++++ RECORDS FOR THIS TASK ++++

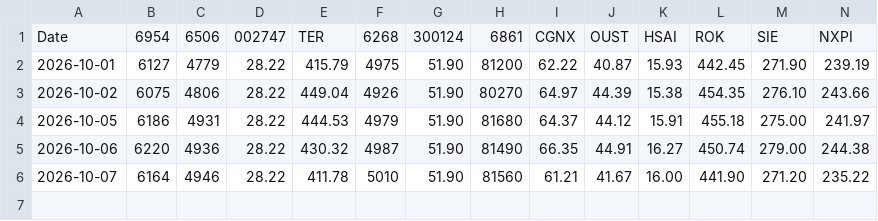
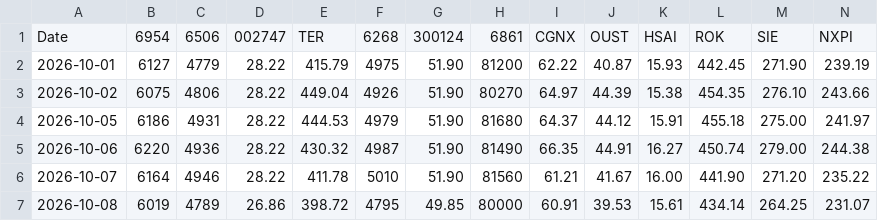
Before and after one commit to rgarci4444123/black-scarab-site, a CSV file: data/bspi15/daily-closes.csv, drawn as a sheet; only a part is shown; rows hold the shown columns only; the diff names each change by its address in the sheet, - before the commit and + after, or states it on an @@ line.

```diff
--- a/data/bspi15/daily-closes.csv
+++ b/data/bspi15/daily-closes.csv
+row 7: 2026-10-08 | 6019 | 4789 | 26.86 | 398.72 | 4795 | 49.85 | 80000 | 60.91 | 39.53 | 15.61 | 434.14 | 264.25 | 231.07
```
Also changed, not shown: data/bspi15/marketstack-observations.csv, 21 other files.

++++
++++ RECORDS FOR THIS TASK ++++

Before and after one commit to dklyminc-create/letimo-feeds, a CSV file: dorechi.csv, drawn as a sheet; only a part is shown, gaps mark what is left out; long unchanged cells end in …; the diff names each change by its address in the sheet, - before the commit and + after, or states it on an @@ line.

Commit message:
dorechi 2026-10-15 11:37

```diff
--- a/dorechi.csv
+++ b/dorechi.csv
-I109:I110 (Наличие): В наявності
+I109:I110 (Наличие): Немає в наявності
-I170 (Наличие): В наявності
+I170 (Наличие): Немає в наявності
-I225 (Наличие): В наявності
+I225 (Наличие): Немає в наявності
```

++++

I need every line from the material that contains the word "data".

Before and after one commit to rgarci4444123/black-scarab-site, a CSV file: data/bspi15/daily-closes.csv, drawn as a sheet; only a part is shown; rows hold the shown columns only; the diff names each change by its address in the sheet, - before the commit and + after, or states it on an @@ line.
--- a/data/bspi15/daily-closes.csv
+++ b/data/bspi15/daily-closes.csv
Also changed, not shown: data/bspi15/marketstack-observations.csv, 21 other files.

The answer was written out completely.